CBC requested the report July 22.

“There were no requests for this information at the time the report was finalized. There had been significant media coverage at the time, reporting the cause of death was blunt force trauma, consistent with a ship or boat strike. The final report came to the same conclusion, ” said DFO’s Dan Bate.

The final necropsy report for J34 confirmed the original evaluation of researchers that the whale was killed by a ship strike. (Fisheries and Oceans Canada)

Shari Tarantino of Orca Conservancy, a Washington state non-profit, said there is a lack of transparency around the DFO’s reporting on J34.

According to Tarantino, her group and Washington state orca researcher Scott Veirs had been asking DFO for the final J34 necropsy report for months.

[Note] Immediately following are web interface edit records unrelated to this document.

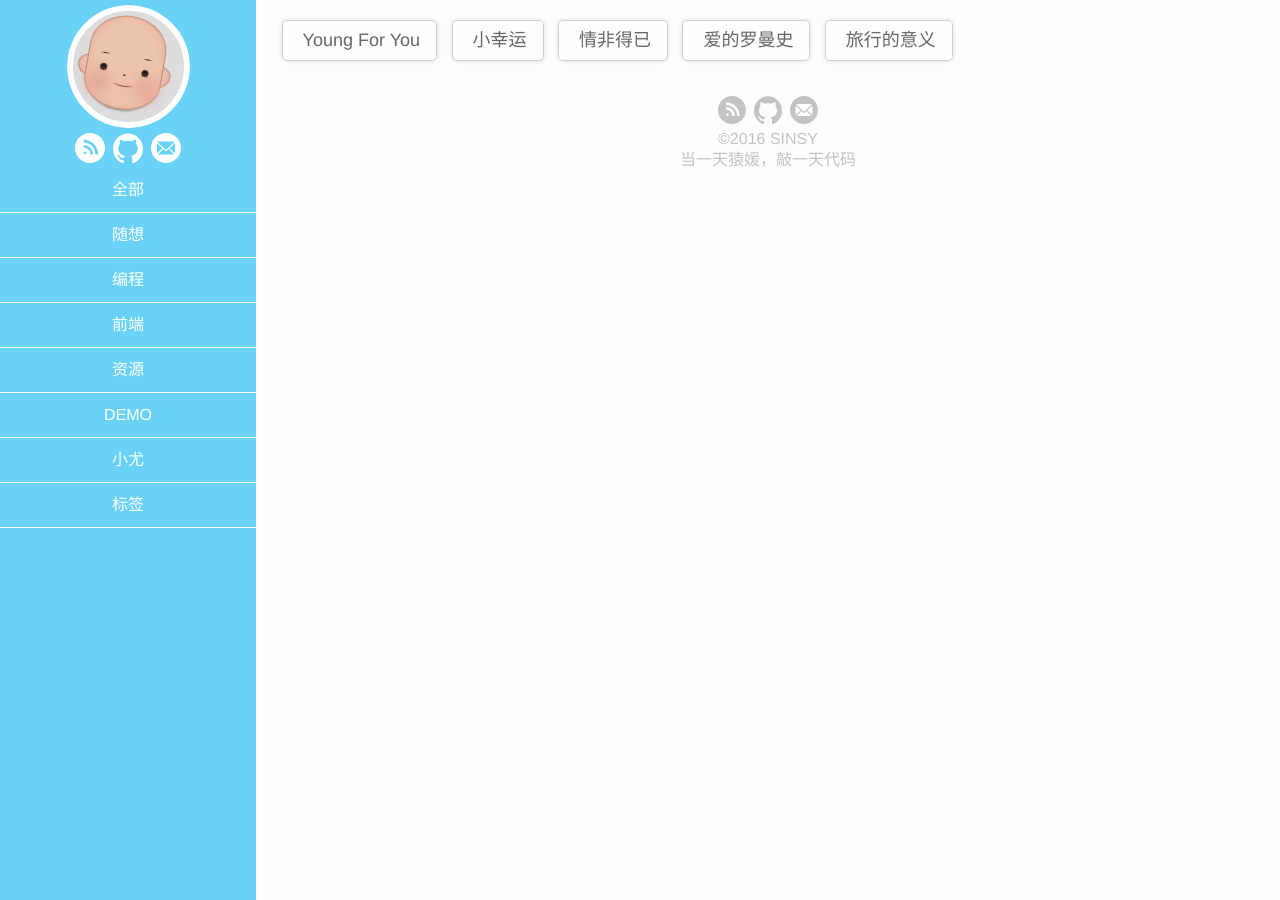
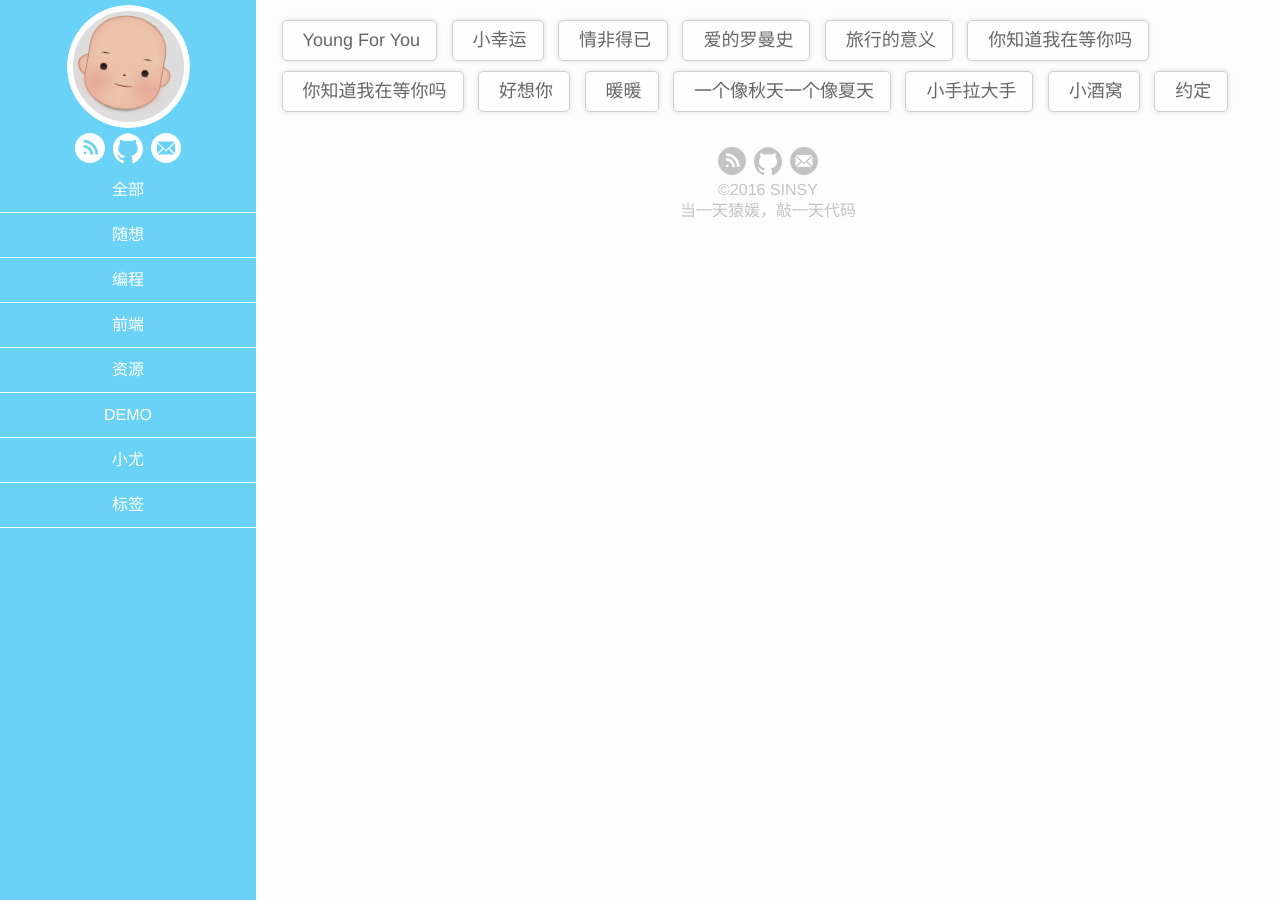
Before and after one commit to sinsy/sinsy.github.io, a Jekyll site: the page built from pages/ukulele.html, in a window 1280 px wide. Built offline with Jekyll 4.4.1, drawn with Linux system fonts in a browser that asks for light colours.

Commit message:
博客更新：小尤页

```diff
--- a/_data/ukulele.json
+++ b/_data/ukulele.json
@@ -14,5 +14,29 @@
 },{
 	"src": "http://7xtflp.com1.z0.glb.clouddn.com/uku-lvxingdeyiyi.png",
 	"name": "旅行的意义",
+},{
+	"src": "http://7xtflp.com1.z0.glb.clouddn.com/uku-nizhidaowozaidengnima.jpg",
+	"name": "你知道我在等你吗",
+},{
+	"src": "http://7xtflp.com1.z0.glb.clouddn.com/uku-nizhidaowozaidengnima.jpg",
+	"name": "你知道我在等你吗",
+},{
+	"src": "http://7xtflp.com1.z0.glb.clouddn.com/uku-haoxiangni.png",
+	"name": "好想你",
+},{
+	"src": "http://7xtflp.com1.z0.glb.clouddn.com/uku-nuannuan.png",
+	"name": "暖暖",
+},{
+	"src": "http://7xtflp.com1.z0.glb.clouddn.com/uku-yigexiangqiutian.jpeg",
+	"name": "一个像秋天一个像夏天",
+},{
+	"src": "http://7xtflp.com1.z0.glb.clouddn.com/uku-xiaoshouladashou.jpeg",
+	"name": "小手拉大手",
+},{
+	"src": "http://7xtflp.com1.z0.glb.clouddn.com/uku-xiaojiuwo.jpg",
+	"name": "小酒窝",
+},{
+	"src": "http://7xtflp.com1.z0.glb.clouddn.com/uku-yueding.jpg",
+	"name": "约定",
 }
 ]
```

Tarantino received a copy of the report late last week, but only after petitioning the office of Fisheries and Oceans Minister Jonathan Wilkinson directly.

“It should not have taken two and a half years to release a report,” said Tarantino.

“There’s nothing new in this report. It’s basically what we had already been told. But it’s hard not to wonder if it was withheld because Kinder Morgan or because of Roberts Bank Terminal 2 (the proposed container terminal in Delta, B.C.) was waiting on comments.”

Fisheries and Oceans Canada media advisor Lara Sloan said the delays in sending the report were due to administrative problems and miscommunication within DFO.

“There was no intention not to provide that report,” said Sloan.

The precarious state of the 76 remaining southern resident killer whales is a major concern in the Trans Mountain expansion project which will increase tanker traffic through the animals’ territorial waters once completed.

A report released this year by the National Energy Board backed up those concerns, suggesting the project would have “significant adverse effects” on the whales.

The federal government approved the Trans Mountain expansion project last month.